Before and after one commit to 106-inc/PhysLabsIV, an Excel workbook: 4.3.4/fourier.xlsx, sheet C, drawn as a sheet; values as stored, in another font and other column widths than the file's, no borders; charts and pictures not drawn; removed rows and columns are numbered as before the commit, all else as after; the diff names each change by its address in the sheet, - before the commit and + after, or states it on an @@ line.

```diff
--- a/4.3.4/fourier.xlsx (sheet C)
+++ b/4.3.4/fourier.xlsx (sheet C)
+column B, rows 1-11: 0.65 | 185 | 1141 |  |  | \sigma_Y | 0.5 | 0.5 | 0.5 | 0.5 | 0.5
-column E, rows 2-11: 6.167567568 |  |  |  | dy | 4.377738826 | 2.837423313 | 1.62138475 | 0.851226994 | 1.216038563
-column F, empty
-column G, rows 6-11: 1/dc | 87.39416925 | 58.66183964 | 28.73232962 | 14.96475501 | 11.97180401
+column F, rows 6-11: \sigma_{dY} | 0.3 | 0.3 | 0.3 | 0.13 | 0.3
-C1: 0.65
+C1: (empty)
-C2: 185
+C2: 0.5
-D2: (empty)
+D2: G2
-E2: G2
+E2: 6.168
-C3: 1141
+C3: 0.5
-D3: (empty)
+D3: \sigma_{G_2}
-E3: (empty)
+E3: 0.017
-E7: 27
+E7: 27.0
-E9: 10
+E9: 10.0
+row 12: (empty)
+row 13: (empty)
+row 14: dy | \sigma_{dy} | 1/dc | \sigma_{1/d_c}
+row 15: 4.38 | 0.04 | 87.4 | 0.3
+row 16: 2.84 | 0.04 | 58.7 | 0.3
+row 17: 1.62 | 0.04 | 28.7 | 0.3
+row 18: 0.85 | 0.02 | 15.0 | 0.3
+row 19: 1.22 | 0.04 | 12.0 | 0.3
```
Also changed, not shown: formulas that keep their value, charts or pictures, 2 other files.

■ Your assignment ■
Over all the entries, say how many lines hold the string "empty". The reply is the number alone.

■ Task result ■
7